[There is a strong pathological association of déjà vu with temporal lobe epilepsy. This correlation has led some researchers to speculate that the experience of déjà vu is possibly a neurological anomaly related to improper electrical discharge in the brain. As most people suffer a mild (i.e. non-pathological) epileptic episode regularly (e.g. the sudden “jolt”, a hypnagogic jerk, that frequently occurs just prior to falling asleep), it is conjectured that a similar (mild) neurological aberration occurs in the experience of déjà vu, resulting in an erroneous sensation of memory.]
Sentience is perhaps the opposite of Déjà vu combined with “our” ability to sense the future using the prefrontal cortex which ultimately gives “us” the ability to feel the present, feel our existence. (It is interesting to note how the purpose of language breaks down here. There is no “me”, “I” … it is just an illusion created by the temporary constructs of “our” minds.)
In other words, the non-fallacious memory that “we were there” or “we have been through this” combined with the simulated feeling of “what it would be like if” gives us sentience. The more accurate those feelings are w.r.t the reality; i.e. the more similar the consciousness arrow of time is to the thermodynamic arrow of time, the more sentient we are.
From evolutionary point of view, a life-form with a consciousness arrow of time (i.e. a record of events that has happened and will happen) which is very similar to the thermodynamic arrow of time (i.e. events that really happened and will happen as the entropy increases); is the best thing that the environment would like to have because such an entity would not only preserve its existence but also the existence of the entire ecosystem.
Animals of today that has evolved through time has an excellent mechanisms to have non-fallacious memories but, if I paraphrase Daniel Gilbert right: Human beings are the one & only latest models of evolutionary improvement that are capable of planning and simulating the future because of our larger prefrontal cortex.

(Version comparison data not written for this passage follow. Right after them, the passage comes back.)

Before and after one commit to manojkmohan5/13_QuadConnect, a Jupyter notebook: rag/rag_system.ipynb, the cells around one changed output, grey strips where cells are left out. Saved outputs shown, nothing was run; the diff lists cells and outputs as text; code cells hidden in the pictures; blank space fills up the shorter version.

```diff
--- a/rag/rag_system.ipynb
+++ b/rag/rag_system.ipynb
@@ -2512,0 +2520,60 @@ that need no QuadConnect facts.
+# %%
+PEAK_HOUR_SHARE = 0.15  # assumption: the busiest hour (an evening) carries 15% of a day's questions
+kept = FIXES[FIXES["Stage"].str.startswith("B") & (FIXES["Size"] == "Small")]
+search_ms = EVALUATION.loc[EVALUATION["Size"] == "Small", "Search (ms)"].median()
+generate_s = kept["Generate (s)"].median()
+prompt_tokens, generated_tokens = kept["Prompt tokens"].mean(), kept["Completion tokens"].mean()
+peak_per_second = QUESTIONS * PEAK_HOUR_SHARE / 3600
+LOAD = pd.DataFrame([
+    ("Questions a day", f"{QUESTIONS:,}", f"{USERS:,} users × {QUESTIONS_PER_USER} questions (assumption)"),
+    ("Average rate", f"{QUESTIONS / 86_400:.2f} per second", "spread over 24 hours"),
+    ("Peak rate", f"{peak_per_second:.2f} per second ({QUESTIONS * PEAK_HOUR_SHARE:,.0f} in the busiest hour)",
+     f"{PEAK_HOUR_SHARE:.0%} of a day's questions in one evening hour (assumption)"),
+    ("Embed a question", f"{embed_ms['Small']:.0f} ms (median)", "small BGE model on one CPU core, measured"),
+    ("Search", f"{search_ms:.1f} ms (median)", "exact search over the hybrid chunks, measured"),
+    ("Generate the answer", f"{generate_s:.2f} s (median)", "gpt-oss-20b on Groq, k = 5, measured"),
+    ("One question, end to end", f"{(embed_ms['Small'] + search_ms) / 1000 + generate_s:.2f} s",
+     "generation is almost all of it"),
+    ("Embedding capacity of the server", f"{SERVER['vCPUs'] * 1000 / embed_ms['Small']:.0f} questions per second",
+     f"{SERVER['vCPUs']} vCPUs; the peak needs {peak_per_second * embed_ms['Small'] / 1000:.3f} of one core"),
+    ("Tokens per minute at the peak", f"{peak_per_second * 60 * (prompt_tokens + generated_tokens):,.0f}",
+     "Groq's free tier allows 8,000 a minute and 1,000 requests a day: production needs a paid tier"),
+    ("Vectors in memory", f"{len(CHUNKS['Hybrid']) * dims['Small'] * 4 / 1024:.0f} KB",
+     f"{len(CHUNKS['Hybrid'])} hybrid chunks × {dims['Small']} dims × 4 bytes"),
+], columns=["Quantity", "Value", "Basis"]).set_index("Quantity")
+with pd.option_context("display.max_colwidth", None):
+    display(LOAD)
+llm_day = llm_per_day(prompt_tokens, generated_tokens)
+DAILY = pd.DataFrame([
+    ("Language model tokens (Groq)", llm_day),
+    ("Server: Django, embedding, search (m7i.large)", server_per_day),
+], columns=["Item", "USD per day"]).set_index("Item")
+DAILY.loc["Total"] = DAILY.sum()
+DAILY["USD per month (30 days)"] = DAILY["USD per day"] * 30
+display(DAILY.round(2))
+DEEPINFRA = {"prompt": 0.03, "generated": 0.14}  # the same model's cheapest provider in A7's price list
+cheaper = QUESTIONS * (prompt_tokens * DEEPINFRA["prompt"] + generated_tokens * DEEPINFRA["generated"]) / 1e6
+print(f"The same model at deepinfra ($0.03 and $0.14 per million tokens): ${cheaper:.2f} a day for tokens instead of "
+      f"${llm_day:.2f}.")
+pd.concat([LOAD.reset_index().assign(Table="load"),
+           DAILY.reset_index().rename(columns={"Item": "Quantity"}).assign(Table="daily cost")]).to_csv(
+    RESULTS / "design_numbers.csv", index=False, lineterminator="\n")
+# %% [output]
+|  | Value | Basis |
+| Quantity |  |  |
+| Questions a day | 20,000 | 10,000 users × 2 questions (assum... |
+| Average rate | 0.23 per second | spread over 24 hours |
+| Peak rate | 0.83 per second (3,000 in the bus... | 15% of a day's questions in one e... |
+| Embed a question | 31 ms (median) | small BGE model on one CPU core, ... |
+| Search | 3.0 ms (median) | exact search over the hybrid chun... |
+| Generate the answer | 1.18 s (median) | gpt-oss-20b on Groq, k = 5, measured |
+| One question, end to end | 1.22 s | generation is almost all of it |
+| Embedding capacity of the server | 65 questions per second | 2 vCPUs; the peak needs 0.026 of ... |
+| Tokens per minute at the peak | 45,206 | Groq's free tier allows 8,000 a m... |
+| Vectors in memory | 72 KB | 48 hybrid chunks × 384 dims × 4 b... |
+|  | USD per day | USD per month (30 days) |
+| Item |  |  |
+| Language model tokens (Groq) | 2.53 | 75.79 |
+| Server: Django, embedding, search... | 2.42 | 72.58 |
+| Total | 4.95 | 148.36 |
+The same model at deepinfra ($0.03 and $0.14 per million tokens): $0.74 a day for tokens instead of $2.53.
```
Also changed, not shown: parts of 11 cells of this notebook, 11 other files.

That makes us more sentient than Orangutans. But there is still a long way to go. Recent research conducted by Daniel Gilbert (a professor of psychology at Harvard) shows us that we are still terrible at predicting & planning. We are awful at predicting what will give us happiness. Do you expect that a new car or home will give you happiness? Certainly it will, just not as much as you expect. The same is true in the opposite. Do you think that getting rejected by your crush or losing a game will make you unhappy? It will, just not as much as you expect.